WORK INSTRUCTIONS:
In full and word for word, copy the records that follow.

INPUT DATA:
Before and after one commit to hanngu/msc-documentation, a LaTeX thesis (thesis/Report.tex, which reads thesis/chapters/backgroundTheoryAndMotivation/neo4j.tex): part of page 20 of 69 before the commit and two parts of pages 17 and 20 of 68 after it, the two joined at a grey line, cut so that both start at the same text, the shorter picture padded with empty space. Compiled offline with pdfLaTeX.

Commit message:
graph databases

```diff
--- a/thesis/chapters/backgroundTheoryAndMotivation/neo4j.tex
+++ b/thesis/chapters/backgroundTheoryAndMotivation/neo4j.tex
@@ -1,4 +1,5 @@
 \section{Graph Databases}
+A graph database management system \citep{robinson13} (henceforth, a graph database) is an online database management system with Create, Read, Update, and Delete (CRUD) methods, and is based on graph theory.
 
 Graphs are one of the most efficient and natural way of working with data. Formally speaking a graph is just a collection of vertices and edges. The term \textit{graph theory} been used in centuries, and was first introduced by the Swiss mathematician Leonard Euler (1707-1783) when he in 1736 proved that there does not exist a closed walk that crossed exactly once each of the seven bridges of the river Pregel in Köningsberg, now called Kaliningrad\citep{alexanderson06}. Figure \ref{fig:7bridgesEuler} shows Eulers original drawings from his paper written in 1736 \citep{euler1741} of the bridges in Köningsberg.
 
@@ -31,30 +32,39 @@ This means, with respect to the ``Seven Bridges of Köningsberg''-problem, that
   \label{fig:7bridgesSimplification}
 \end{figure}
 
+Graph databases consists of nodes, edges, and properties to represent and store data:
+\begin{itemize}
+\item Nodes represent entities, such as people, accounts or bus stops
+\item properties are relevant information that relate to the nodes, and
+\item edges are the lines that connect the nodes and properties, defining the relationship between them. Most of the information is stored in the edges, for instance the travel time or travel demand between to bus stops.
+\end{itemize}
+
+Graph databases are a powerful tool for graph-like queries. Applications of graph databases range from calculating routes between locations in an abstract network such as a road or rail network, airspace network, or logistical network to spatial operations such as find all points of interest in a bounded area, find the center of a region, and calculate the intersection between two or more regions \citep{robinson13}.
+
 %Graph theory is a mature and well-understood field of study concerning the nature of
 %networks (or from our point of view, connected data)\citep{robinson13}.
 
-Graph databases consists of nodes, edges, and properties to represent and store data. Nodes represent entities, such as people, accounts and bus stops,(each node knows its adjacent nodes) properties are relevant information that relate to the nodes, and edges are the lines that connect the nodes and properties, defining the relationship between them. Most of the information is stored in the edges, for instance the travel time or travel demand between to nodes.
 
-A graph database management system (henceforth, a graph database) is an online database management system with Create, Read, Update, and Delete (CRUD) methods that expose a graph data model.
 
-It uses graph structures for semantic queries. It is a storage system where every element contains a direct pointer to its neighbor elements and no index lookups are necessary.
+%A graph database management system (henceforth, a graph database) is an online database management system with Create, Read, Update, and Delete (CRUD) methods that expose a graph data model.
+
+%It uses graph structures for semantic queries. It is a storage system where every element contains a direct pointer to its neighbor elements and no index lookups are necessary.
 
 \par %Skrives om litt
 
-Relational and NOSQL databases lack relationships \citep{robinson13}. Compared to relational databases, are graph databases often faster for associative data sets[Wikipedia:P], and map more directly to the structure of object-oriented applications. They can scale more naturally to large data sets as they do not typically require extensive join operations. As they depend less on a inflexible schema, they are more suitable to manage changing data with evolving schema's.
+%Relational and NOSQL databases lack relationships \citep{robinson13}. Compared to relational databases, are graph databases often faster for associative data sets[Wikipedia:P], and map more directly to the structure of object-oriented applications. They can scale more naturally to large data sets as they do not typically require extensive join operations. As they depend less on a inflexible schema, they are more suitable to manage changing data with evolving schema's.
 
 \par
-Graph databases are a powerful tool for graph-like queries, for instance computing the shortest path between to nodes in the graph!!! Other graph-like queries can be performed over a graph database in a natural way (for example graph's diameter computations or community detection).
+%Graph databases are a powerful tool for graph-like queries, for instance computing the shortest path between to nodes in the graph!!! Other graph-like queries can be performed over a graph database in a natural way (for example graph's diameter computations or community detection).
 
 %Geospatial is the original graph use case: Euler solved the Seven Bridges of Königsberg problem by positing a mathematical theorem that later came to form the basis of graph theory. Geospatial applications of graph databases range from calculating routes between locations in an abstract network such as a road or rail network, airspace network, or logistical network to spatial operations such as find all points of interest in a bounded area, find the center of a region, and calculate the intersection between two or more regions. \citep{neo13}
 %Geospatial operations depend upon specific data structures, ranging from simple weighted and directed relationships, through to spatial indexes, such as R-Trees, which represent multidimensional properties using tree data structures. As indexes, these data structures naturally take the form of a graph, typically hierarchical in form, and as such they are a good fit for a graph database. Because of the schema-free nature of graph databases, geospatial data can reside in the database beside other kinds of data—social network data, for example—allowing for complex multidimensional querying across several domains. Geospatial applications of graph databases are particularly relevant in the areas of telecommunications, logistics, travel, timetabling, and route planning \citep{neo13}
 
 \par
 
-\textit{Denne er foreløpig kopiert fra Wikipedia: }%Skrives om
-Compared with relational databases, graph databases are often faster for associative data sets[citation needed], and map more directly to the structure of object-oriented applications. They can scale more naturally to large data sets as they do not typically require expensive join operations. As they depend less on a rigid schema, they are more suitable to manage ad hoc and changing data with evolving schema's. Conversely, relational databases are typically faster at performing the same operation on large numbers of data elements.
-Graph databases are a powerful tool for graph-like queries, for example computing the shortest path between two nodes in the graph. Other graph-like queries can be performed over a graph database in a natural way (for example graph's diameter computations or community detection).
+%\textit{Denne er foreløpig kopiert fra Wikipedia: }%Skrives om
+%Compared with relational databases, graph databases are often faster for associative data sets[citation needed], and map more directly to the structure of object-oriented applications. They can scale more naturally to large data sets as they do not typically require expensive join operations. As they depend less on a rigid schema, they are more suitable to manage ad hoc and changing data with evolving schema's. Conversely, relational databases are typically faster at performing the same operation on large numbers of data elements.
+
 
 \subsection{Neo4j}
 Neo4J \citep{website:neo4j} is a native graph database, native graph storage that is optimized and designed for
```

SOLUTION TO THIS TASK:
Before and after one commit to hanngu/msc-documentation, a LaTeX thesis (thesis/Report.tex, which reads thesis/chapters/backgroundTheoryAndMotivation/neo4j.tex): part of page 20 of 69 before the commit and two parts of pages 17 and 20 of 68 after it, the two joined at a grey line, cut so that both start at the same text, the shorter picture padded with empty space. Compiled offline with pdfLaTeX.

Commit message:
graph databases

```diff
--- a/thesis/chapters/backgroundTheoryAndMotivation/neo4j.tex
+++ b/thesis/chapters/backgroundTheoryAndMotivation/neo4j.tex
@@ -1,4 +1,5 @@
 \section{Graph Databases}
+A graph database management system \citep{robinson13} (henceforth, a graph database) is an online database management system with Create, Read, Update, and Delete (CRUD) methods, and is based on graph theory.
 
 Graphs are one of the most efficient and natural way of working with data. Formally speaking a graph is just a collection of vertices and edges. The term \textit{graph theory} been used in centuries, and was first introduced by the Swiss mathematician Leonard Euler (1707-1783) when he in 1736 proved that there does not exist a closed walk that crossed exactly once each of the seven bridges of the river Pregel in Köningsberg, now called Kaliningrad\citep{alexanderson06}. Figure \ref{fig:7bridgesEuler} shows Eulers original drawings from his paper written in 1736 \citep{euler1741} of the bridges in Köningsberg.
 
@@ -31,30 +32,39 @@ This means, with respect to the ``Seven Bridges of Köningsberg''-problem, that
   \label{fig:7bridgesSimplification}
 \end{figure}
 
+Graph databases consists of nodes, edges, and properties to represent and store data:
+\begin{itemize}
+\item Nodes represent entities, such as people, accounts or bus stops
+\item properties are relevant information that relate to the nodes, and
+\item edges are the lines that connect the nodes and properties, defining the relationship between them. Most of the information is stored in the edges, for instance the travel time or travel demand between to bus stops.
+\end{itemize}
+
+Graph databases are a powerful tool for graph-like queries. Applications of graph databases range from calculating routes between locations in an abstract network such as a road or rail network, airspace network, or logistical network to spatial operations such as find all points of interest in a bounded area, find the center of a region, and calculate the intersection between two or more regions \citep{robinson13}.
+
 %Graph theory is a mature and well-understood field of study concerning the nature of
 %networks (or from our point of view, connected data)\citep{robinson13}.
 
-Graph databases consists of nodes, edges, and properties to represent and store data. Nodes represent entities, such as people, accounts and bus stops,(each node knows its adjacent nodes) properties are relevant information that relate to the nodes, and edges are the lines that connect the nodes and properties, defining the relationship between them. Most of the information is stored in the edges, for instance the travel time or travel demand between to nodes.
 
-A graph database management system (henceforth, a graph database) is an online database management system with Create, Read, Update, and Delete (CRUD) methods that expose a graph data model.
 
-It uses graph structures for semantic queries. It is a storage system where every element contains a direct pointer to its neighbor elements and no index lookups are necessary.
+%A graph database management system (henceforth, a graph database) is an online database management system with Create, Read, Update, and Delete (CRUD) methods that expose a graph data model.
+
+%It uses graph structures for semantic queries. It is a storage system where every element contains a direct pointer to its neighbor elements and no index lookups are necessary.
 
 \par %Skrives om litt
 
-Relational and NOSQL databases lack relationships \citep{robinson13}. Compared to relational databases, are graph databases often faster for associative data sets[Wikipedia:P], and map more directly to the structure of object-oriented applications. They can scale more naturally to large data sets as they do not typically require extensive join operations. As they depend less on a inflexible schema, they are more suitable to manage changing data with evolving schema's.
+%Relational and NOSQL databases lack relationships \citep{robinson13}. Compared to relational databases, are graph databases often faster for associative data sets[Wikipedia:P], and map more directly to the structure of object-oriented applications. They can scale more naturally to large data sets as they do not typically require extensive join operations. As they depend less on a inflexible schema, they are more suitable to manage changing data with evolving schema's.
 
 \par
-Graph databases are a powerful tool for graph-like queries, for instance computing the shortest path between to nodes in the graph!!! Other graph-like queries can be performed over a graph database in a natural way (for example graph's diameter computations or community detection).
+%Graph databases are a powerful tool for graph-like queries, for instance computing the shortest path between to nodes in the graph!!! Other graph-like queries can be performed over a graph database in a natural way (for example graph's diameter computations or community detection).
 
 %Geospatial is the original graph use case: Euler solved the Seven Bridges of Königsberg problem by positing a mathematical theorem that later came to form the basis of graph theory. Geospatial applications of graph databases range from calculating routes between locations in an abstract network such as a road or rail network, airspace network, or logistical network to spatial operations such as find all points of interest in a bounded area, find the center of a region, and calculate the intersection between two or more regions. \citep{neo13}
 %Geospatial operations depend upon specific data structures, ranging from simple weighted and directed relationships, through to spatial indexes, such as R-Trees, which represent multidimensional properties using tree data structures. As indexes, these data structures naturally take the form of a graph, typically hierarchical in form, and as such they are a good fit for a graph database. Because of the schema-free nature of graph databases, geospatial data can reside in the database beside other kinds of data—social network data, for example—allowing for complex multidimensional querying across several domains. Geospatial applications of graph databases are particularly relevant in the areas of telecommunications, logistics, travel, timetabling, and route planning \citep{neo13}
 
 \par
 
-\textit{Denne er foreløpig kopiert fra Wikipedia: }%Skrives om
-Compared with relational databases, graph databases are often faster for associative data sets[citation needed], and map more directly to the structure of object-oriented applications. They can scale more naturally to large data sets as they do not typically require expensive join operations. As they depend less on a rigid schema, they are more suitable to manage ad hoc and changing data with evolving schema's. Conversely, relational databases are typically faster at performing the same operation on large numbers of data elements.
-Graph databases are a powerful tool for graph-like queries, for example computing the shortest path between two nodes in the graph. Other graph-like queries can be performed over a graph database in a natural way (for example graph's diameter computations or community detection).
+%\textit{Denne er foreløpig kopiert fra Wikipedia: }%Skrives om
+%Compared with relational databases, graph databases are often faster for associative data sets[citation needed], and map more directly to the structure of object-oriented applications. They can scale more naturally to large data sets as they do not typically require expensive join operations. As they depend less on a rigid schema, they are more suitable to manage ad hoc and changing data with evolving schema's. Conversely, relational databases are typically faster at performing the same operation on large numbers of data elements.
+
 
 \subsection{Neo4j}
 Neo4J \citep{website:neo4j} is a native graph database, native graph storage that is optimized and designed for
```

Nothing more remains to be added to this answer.